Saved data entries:
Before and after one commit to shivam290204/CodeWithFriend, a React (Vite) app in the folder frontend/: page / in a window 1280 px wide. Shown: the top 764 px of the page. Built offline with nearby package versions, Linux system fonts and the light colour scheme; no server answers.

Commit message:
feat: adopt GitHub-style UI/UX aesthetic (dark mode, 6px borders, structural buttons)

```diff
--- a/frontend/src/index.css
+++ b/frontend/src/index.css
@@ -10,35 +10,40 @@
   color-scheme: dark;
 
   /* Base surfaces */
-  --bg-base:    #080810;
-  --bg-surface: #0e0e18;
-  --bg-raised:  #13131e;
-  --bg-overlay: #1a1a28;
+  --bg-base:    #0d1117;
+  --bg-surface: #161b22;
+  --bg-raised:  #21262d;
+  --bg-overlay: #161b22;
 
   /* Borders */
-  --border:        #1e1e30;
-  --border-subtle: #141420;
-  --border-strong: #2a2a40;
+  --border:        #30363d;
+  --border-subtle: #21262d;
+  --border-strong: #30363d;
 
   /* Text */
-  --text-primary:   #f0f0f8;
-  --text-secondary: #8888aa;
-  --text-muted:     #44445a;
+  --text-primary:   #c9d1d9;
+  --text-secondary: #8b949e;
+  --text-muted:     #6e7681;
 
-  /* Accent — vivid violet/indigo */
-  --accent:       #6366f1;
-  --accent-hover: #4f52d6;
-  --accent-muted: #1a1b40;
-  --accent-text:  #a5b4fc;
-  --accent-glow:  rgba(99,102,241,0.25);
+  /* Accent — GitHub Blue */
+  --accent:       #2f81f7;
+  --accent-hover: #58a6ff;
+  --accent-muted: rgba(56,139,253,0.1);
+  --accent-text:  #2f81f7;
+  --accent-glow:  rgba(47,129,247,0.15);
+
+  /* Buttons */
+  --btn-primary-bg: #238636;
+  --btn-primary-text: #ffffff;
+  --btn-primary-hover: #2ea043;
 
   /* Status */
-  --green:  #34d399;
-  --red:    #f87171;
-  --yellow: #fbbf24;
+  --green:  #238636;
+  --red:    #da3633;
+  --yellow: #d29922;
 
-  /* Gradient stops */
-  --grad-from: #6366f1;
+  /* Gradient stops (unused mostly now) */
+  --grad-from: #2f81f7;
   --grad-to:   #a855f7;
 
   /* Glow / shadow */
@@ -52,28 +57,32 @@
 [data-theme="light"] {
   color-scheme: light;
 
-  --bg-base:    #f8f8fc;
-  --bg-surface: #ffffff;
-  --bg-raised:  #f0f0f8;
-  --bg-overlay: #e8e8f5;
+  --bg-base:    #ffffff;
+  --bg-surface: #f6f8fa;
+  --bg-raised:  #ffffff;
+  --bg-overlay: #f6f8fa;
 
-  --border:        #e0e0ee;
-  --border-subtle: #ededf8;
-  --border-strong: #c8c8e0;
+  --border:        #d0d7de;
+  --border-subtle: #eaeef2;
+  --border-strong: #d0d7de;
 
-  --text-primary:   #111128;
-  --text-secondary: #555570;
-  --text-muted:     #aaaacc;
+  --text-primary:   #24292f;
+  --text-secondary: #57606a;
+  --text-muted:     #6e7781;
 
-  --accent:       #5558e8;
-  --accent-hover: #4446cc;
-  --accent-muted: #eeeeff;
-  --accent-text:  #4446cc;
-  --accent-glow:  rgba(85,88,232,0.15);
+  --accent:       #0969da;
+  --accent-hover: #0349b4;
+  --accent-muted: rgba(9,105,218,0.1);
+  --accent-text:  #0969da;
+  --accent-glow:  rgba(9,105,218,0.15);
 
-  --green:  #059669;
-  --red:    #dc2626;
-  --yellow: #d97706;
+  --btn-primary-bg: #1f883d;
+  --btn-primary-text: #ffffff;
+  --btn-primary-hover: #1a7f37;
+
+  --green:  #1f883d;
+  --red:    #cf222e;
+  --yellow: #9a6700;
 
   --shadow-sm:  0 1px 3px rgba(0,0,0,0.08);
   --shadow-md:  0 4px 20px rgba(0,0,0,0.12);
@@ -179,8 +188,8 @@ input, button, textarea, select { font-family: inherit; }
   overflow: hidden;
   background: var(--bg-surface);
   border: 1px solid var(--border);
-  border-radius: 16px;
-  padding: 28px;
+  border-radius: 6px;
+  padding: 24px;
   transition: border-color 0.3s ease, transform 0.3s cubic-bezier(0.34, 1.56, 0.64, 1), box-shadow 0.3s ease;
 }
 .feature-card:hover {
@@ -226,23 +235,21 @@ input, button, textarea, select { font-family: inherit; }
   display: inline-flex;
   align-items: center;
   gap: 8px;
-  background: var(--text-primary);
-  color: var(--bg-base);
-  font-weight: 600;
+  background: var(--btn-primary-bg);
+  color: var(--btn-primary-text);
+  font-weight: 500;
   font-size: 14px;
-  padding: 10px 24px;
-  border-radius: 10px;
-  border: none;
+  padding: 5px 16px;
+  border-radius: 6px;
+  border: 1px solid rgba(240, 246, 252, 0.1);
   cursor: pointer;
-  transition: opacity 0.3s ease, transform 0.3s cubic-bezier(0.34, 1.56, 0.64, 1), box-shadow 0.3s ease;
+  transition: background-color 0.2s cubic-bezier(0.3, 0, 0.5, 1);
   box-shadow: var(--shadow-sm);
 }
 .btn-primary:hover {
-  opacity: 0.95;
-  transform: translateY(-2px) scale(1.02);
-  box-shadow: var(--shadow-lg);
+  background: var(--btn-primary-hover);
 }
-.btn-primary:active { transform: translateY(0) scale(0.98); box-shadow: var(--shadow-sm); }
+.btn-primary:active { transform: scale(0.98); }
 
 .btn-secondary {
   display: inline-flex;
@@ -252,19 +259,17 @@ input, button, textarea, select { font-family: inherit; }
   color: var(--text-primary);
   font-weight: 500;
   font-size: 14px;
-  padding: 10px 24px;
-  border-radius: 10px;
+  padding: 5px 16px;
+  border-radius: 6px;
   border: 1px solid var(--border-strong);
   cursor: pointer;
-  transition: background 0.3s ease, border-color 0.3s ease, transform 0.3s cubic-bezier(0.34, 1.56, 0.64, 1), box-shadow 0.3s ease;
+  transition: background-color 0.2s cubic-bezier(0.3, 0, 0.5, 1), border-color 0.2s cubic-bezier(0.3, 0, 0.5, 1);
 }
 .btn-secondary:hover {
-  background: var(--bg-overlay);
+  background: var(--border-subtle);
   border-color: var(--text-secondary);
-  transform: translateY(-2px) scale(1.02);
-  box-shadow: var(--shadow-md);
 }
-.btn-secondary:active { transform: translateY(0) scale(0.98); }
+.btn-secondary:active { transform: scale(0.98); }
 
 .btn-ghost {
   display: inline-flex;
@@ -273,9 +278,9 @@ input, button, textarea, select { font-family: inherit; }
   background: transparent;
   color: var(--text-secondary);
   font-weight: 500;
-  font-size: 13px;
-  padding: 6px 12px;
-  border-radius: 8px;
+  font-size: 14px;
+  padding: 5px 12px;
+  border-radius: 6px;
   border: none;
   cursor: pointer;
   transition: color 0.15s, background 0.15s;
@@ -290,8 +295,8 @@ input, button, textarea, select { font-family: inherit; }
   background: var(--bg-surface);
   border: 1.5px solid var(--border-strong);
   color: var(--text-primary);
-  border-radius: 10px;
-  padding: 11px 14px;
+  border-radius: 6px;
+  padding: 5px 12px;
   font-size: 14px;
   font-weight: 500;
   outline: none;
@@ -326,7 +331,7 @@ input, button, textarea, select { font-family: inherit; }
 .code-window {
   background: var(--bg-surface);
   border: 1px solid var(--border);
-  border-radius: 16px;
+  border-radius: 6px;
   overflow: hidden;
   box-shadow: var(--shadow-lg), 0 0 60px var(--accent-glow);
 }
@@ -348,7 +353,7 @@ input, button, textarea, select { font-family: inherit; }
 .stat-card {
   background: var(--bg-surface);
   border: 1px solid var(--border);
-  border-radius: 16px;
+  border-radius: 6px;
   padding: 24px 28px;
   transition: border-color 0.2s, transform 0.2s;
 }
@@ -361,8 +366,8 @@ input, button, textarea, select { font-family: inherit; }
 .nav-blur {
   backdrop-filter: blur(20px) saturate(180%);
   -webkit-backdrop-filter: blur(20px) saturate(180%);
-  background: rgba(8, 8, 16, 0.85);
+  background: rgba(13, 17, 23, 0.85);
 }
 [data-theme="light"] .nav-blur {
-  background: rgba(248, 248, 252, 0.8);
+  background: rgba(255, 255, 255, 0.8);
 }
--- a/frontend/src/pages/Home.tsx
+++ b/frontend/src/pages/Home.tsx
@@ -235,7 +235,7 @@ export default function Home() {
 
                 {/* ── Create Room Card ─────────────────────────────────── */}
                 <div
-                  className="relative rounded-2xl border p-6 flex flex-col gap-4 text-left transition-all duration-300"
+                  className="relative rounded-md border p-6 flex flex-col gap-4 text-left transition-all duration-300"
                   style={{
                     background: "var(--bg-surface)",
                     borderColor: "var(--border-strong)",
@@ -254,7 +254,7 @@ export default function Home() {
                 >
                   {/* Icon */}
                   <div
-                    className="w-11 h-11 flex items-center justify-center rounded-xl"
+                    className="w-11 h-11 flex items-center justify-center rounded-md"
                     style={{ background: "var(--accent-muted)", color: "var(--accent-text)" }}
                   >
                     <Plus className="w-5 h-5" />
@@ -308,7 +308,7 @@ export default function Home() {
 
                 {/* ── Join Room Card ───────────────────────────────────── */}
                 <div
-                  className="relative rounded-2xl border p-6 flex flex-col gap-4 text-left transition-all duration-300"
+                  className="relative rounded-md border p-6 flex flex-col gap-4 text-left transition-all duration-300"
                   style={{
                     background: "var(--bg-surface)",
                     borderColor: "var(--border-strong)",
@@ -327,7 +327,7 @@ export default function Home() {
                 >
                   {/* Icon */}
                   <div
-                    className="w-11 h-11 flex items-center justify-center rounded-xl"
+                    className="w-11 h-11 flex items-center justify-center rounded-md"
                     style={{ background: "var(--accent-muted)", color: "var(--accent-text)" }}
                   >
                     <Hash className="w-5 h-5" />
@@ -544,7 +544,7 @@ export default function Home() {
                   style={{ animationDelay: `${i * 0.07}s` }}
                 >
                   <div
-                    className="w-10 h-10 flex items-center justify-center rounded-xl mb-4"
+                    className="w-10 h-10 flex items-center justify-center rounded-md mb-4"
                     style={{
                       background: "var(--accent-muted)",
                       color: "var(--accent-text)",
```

■ **YOUR GOAL**: Say the number of data lines holding "cubic", without any other words.

■ **OUTPUT BELOW**: 5